AIM OF THE EXERCISE: Print the records below word for word, but leave out the pictures.

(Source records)
%%

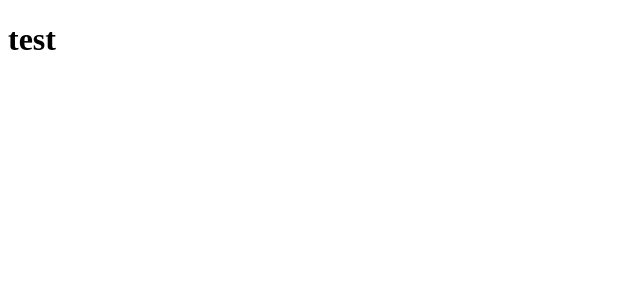
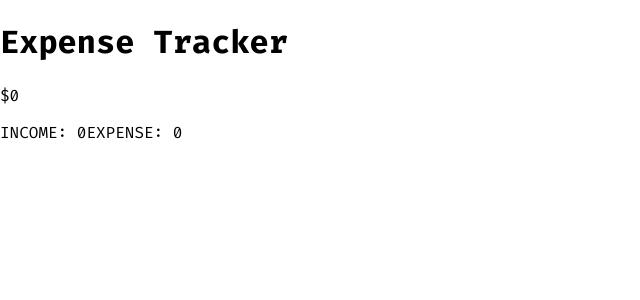
Before and after one commit to brandonflores647/Finance-Playground, a React (Create React App) app: page /expense-tracker in a window 1280 px wide. Before the commit this address led to /. Shown: the top 300 px of the page, without its empty margins (0-640 px from the left). Built offline with nearby package versions, Linux system fonts and the light colour scheme.

Commit message:
added balance component

```diff
--- a/src/App.js
+++ b/src/App.js
@@ -1,10 +1,19 @@
 import { Switch, Route, Redirect } from 'react-router-dom';
 
+import Balance from './components/Balance';
+
 function App() {
+  let balance = 0;
+  let income = 0;
+  let expense = 0;
   return (
     <Switch>
       <Route exact path='/'>
-        <h1>test</h1>
+        <h1>Home</h1>
+      </Route>
+      <Route exact path='/expense-tracker'>
+        <h1>Expense Tracker</h1>
+        <Balance bal={balance} income={income} expense={expense}/>
       </Route>
       <Route>
         <Redirect to='/' />
--- /dev/null
+++ b/src/components/Balance/index.js
@@ -0,0 +1,17 @@
+const Balance = ({bal, income, expense}) => {
+    return (
+        <>
+            <div id='balance-container'>
+                <p>${bal}</p>
+                <div>
+                    <p>
+                        INCOME: {income}
+                        EXPENSE: {expense}
+                    </p>
+                </div>
+            </div>
+        </>
+    );
+}
+
+export default Balance;
--- a/src/index.css
+++ b/src/index.css
@@ -1 +1,12 @@
-/* TODO Add site wide styles */
+@import url('https://fonts.googleapis.com/css2?family=Fira+Code:wght@300;400;500;600;700&display=swap');
+
+* {
+    box-sizing: border-box;
+}
+
+body {
+    margin: 0;
+    padding: 0;
+
+    font-family: 'Fira Code', monospace;
+}
```
Also changed, not shown: src/components/Balance/Balance.css (added), src/components/Transaction/Transaction.css (added), src/components/Transaction/index.js (added).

%%

ANSWER FOR THE TASK:
Before and after one commit to brandonflores647/Finance-Playground, a React (Create React App) app: page /expense-tracker in a window 1280 px wide. Before the commit this address led to /. Shown: the top 300 px of the page, without its empty margins (0-640 px from the left). Built offline with nearby package versions, Linux system fonts and the light colour scheme.

Commit message:
added balance component

```diff
--- a/src/App.js
+++ b/src/App.js
@@ -1,10 +1,19 @@
 import { Switch, Route, Redirect } from 'react-router-dom';
 
+import Balance from './components/Balance';
+
 function App() {
+  let balance = 0;
+  let income = 0;
+  let expense = 0;
   return (
     <Switch>
       <Route exact path='/'>
-        <h1>test</h1>
+        <h1>Home</h1>
+      </Route>
+      <Route exact path='/expense-tracker'>
+        <h1>Expense Tracker</h1>
+        <Balance bal={balance} income={income} expense={expense}/>
       </Route>
       <Route>
         <Redirect to='/' />
--- /dev/null
+++ b/src/components/Balance/index.js
@@ -0,0 +1,17 @@
+const Balance = ({bal, income, expense}) => {
+    return (
+        <>
+            <div id='balance-container'>
+                <p>${bal}</p>
+                <div>
+                    <p>
+                        INCOME: {income}
+                        EXPENSE: {expense}
+                    </p>
+                </div>
+            </div>
+        </>
+    );
+}
+
+export default Balance;
--- a/src/index.css
+++ b/src/index.css
@@ -1 +1,12 @@
-/* TODO Add site wide styles */
+@import url('https://fonts.googleapis.com/css2?family=Fira+Code:wght@300;400;500;600;700&display=swap');
+
+* {
+    box-sizing: border-box;
+}
+
+body {
+    margin: 0;
+    padding: 0;
+
+    font-family: 'Fira Code', monospace;
+}
```
Also changed, not shown: src/components/Balance/Balance.css (added), src/components/Transaction/Transaction.css (added), src/components/Transaction/index.js (added).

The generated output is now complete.